* Required work:
In the listing below, which lines contain the string "content"? Copy them all.

* Available records:
==========

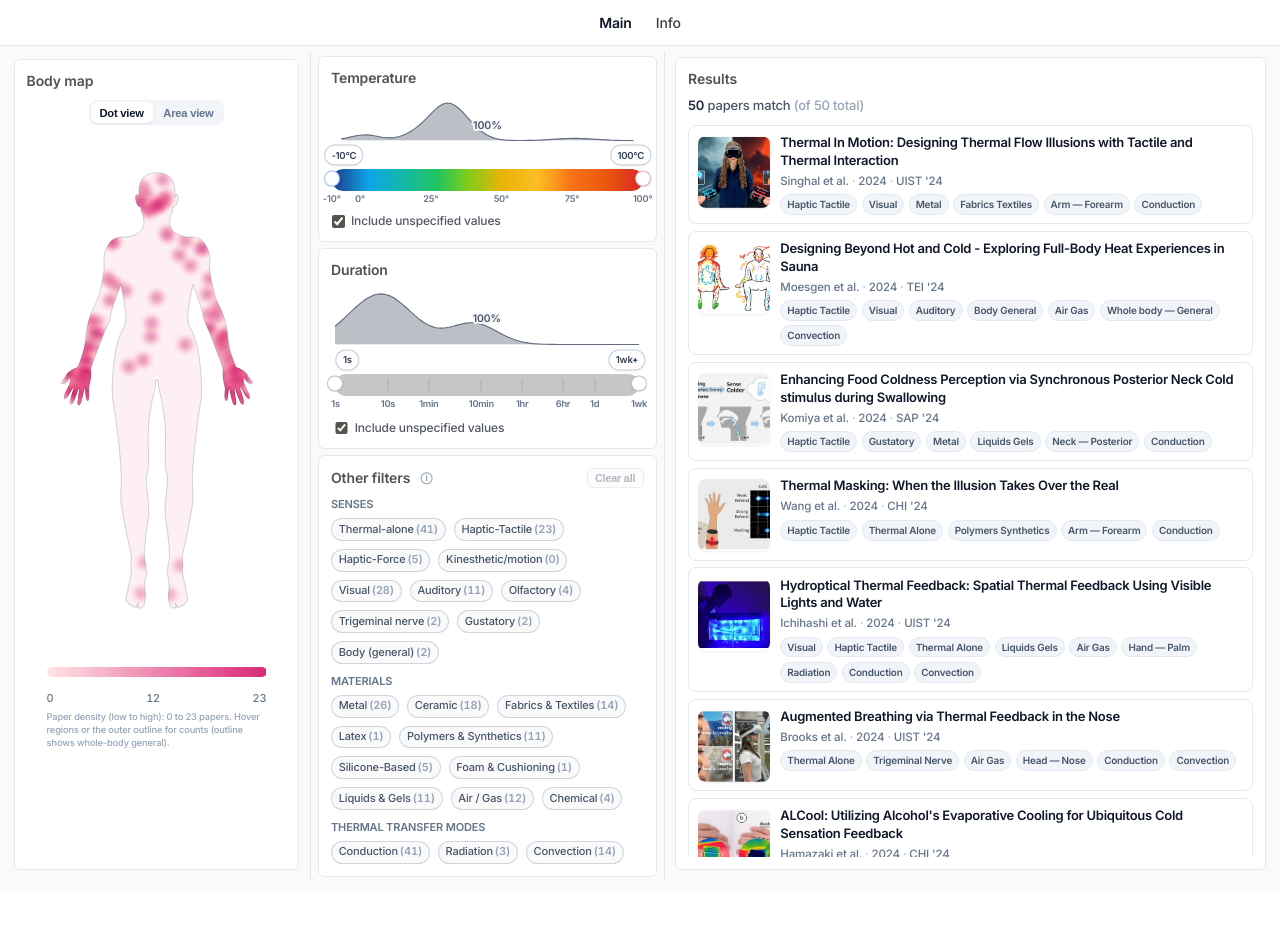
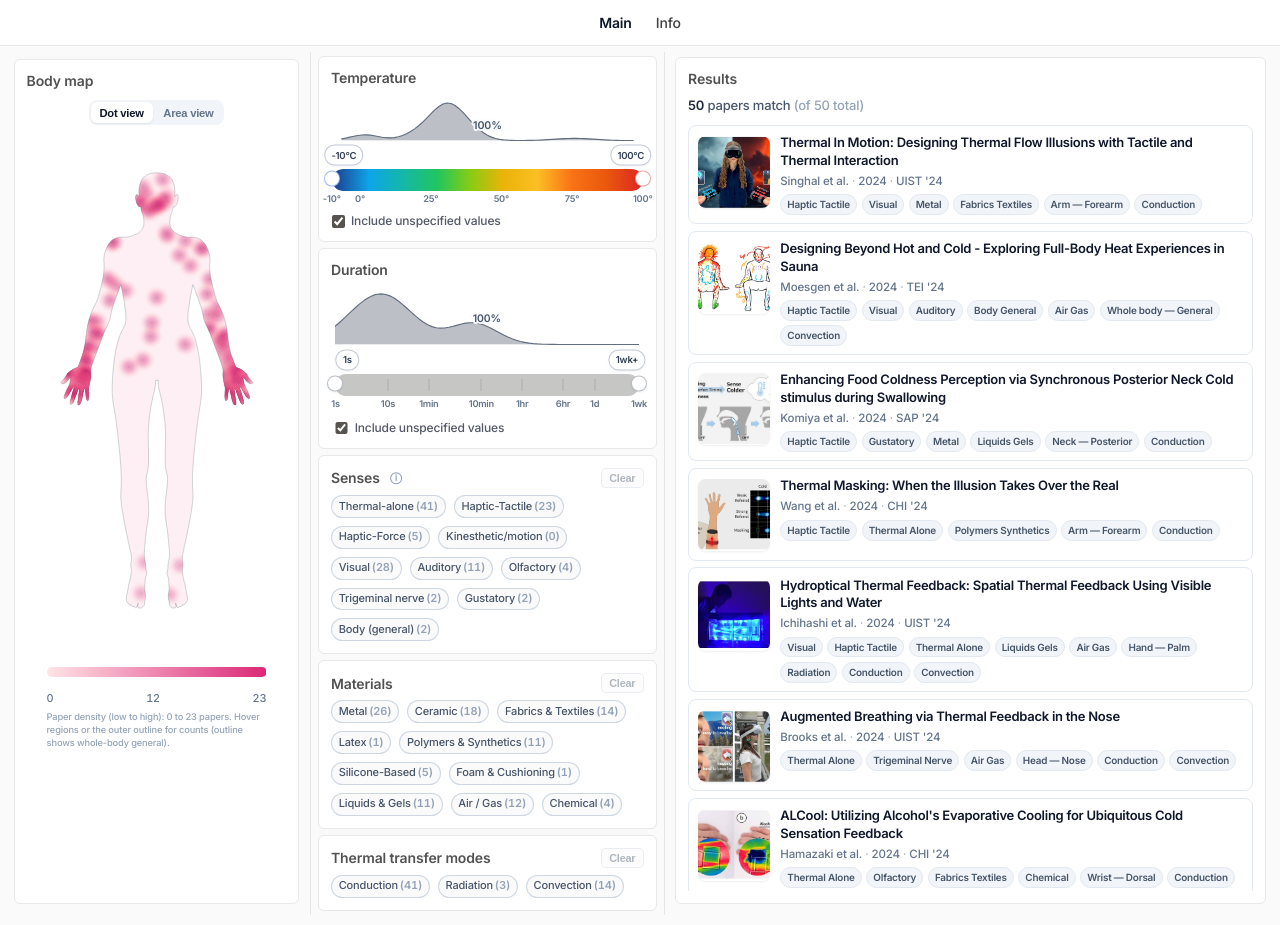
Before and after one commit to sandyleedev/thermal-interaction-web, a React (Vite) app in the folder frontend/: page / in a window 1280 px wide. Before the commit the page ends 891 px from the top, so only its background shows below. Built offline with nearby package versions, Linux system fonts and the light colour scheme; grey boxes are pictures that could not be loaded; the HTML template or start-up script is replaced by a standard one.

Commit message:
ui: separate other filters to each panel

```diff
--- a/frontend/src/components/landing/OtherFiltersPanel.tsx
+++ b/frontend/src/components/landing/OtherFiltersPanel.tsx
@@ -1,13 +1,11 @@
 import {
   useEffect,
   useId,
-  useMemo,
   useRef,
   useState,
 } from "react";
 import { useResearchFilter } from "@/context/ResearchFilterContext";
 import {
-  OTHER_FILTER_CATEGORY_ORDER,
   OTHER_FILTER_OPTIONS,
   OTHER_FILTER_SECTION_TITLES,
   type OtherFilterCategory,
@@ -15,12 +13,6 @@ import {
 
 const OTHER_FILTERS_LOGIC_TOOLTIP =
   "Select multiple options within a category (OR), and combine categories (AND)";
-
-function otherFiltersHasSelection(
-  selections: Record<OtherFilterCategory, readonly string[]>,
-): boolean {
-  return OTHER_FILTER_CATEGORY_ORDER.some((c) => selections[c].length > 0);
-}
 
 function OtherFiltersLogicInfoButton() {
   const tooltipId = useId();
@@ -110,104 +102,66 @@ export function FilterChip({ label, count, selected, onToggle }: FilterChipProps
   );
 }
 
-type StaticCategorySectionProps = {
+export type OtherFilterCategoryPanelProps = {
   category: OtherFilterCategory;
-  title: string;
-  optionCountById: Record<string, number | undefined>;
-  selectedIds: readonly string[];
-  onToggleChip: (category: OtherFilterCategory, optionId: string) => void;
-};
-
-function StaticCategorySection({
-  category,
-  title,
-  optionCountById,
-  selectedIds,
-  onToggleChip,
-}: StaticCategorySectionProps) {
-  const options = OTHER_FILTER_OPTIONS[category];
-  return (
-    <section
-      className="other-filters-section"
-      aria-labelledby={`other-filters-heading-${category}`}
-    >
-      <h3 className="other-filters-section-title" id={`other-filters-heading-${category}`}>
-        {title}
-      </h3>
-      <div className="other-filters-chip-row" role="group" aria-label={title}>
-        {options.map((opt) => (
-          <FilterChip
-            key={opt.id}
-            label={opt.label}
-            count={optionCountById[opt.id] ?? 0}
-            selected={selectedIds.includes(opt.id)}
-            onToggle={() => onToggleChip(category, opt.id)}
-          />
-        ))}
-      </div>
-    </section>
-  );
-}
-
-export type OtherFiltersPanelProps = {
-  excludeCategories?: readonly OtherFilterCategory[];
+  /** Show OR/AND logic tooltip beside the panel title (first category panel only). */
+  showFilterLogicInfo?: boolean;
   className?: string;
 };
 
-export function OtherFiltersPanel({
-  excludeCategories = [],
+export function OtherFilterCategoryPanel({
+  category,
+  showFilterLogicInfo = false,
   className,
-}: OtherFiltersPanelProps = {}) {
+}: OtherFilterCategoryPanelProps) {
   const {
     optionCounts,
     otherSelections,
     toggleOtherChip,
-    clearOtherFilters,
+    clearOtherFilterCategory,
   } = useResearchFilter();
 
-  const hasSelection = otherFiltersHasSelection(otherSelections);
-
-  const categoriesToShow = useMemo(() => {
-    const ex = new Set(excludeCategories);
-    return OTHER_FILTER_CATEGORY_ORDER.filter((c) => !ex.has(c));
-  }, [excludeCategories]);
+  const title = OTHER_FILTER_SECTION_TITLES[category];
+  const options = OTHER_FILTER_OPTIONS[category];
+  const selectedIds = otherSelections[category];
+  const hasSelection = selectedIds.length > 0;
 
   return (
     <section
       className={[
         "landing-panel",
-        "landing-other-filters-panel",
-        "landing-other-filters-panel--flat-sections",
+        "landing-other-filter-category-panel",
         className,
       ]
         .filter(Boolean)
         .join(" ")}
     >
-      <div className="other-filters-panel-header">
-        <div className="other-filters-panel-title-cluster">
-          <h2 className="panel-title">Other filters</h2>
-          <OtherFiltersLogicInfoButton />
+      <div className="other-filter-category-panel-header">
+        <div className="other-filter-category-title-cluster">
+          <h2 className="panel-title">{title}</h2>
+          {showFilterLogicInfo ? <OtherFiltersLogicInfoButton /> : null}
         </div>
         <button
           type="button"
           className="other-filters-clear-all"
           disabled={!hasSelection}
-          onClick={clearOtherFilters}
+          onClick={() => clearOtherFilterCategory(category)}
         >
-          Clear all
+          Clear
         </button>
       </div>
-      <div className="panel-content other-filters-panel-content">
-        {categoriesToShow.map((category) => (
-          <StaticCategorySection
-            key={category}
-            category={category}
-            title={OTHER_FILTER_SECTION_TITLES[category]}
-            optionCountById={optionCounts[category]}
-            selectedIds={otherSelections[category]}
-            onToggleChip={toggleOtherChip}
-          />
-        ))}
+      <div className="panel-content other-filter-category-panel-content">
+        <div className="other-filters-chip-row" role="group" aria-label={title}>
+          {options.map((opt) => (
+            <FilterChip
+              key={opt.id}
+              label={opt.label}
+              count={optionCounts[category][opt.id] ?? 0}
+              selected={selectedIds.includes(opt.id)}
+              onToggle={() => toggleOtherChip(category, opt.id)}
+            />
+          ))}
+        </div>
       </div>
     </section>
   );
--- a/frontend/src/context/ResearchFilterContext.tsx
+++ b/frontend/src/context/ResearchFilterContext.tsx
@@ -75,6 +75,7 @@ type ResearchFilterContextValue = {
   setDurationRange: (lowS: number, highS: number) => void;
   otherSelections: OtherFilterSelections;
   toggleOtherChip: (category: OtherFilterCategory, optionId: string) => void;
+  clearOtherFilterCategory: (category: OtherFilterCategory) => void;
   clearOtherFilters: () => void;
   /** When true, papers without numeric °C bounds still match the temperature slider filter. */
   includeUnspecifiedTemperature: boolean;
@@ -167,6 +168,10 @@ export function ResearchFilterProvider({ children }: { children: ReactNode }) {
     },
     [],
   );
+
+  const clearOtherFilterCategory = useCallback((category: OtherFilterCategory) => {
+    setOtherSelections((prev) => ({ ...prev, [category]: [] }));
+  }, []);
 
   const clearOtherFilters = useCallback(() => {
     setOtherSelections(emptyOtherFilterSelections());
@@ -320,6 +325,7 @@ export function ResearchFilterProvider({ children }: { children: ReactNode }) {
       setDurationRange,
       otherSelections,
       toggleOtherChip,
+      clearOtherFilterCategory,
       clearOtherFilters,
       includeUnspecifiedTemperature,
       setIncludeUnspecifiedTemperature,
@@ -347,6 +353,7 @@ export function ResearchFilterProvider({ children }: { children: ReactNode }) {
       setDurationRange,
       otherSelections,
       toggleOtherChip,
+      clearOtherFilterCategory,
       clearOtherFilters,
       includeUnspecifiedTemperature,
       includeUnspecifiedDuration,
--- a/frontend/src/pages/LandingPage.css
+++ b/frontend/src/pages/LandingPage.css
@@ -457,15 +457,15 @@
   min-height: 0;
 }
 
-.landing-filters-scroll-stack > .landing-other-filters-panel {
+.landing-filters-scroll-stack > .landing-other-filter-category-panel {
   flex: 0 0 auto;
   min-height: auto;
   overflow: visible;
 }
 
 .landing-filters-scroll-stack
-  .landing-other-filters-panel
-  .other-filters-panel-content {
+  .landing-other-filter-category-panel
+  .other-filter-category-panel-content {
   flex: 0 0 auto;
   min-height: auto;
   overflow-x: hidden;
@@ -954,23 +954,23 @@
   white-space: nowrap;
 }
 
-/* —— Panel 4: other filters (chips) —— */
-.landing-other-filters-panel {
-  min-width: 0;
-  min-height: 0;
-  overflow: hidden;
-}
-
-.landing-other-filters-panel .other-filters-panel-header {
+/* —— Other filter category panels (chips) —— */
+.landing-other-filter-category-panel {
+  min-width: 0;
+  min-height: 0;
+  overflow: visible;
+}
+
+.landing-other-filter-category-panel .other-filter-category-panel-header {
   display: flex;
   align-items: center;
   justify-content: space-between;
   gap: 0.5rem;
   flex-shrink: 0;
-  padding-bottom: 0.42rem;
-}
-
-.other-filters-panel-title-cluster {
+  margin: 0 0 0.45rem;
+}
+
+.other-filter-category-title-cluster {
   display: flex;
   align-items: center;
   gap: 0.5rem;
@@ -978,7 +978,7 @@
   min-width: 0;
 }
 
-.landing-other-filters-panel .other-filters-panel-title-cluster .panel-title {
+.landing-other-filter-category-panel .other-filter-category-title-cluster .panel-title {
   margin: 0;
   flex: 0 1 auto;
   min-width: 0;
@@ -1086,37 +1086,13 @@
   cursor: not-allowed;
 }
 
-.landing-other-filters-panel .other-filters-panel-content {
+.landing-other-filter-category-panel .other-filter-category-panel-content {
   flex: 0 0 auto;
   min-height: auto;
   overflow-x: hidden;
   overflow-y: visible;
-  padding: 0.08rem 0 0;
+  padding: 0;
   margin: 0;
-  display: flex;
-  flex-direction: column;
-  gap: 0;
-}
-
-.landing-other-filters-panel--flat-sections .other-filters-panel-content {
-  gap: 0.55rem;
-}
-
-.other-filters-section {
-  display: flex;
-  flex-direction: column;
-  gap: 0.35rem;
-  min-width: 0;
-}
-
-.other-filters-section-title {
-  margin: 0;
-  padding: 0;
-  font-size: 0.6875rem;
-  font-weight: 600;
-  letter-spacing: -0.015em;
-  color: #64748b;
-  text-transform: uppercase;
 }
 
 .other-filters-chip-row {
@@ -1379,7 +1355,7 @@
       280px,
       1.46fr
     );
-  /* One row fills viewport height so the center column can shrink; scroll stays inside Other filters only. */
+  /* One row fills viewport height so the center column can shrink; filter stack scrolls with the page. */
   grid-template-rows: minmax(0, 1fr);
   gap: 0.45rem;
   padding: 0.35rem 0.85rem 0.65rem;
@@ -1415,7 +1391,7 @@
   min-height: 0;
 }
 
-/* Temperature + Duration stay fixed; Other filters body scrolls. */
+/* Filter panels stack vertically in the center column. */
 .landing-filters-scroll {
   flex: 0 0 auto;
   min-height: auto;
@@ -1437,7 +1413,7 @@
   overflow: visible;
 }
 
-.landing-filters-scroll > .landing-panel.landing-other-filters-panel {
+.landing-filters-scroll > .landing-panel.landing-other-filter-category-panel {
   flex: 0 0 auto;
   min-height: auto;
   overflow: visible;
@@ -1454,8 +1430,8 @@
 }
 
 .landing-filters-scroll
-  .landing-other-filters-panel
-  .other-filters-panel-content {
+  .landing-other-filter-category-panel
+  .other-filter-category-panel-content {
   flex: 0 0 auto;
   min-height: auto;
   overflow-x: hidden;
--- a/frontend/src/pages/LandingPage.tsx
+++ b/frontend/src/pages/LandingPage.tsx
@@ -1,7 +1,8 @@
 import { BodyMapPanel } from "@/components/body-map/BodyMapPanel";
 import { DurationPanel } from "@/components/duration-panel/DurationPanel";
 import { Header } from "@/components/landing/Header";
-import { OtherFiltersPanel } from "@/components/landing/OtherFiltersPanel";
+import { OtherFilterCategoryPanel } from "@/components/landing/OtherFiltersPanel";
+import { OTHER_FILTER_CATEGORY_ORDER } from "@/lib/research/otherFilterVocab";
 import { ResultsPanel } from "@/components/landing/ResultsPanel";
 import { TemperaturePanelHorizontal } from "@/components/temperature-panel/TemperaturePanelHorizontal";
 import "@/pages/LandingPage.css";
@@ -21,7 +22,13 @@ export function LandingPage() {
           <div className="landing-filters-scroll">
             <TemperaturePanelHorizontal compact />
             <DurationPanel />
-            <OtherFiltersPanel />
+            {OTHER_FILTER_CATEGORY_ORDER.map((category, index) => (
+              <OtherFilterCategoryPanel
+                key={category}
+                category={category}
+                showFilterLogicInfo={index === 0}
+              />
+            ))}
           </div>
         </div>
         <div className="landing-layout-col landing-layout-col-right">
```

==========

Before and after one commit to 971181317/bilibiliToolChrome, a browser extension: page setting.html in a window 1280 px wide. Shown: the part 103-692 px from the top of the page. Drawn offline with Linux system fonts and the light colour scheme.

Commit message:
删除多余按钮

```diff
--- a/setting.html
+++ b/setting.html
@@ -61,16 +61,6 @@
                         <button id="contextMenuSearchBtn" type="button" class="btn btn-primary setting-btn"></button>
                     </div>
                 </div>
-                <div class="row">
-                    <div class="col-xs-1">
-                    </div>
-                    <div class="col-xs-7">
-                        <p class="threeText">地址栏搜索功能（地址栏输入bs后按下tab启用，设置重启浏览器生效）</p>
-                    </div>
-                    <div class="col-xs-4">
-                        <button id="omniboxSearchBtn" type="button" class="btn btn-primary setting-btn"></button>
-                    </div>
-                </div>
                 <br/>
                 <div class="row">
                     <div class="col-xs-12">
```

==========

* Answer:
-      <div className="panel-content other-filters-panel-content">
+      <div className="panel-content other-filter-category-panel-content">
-  .other-filters-panel-content {
+  .other-filter-category-panel-content {
   justify-content: space-between;
-.landing-other-filters-panel .other-filters-panel-content {
+.landing-other-filter-category-panel .other-filter-category-panel-content {
-.landing-other-filters-panel--flat-sections .other-filters-panel-content {
-  .other-filters-panel-content {
+  .other-filter-category-panel-content {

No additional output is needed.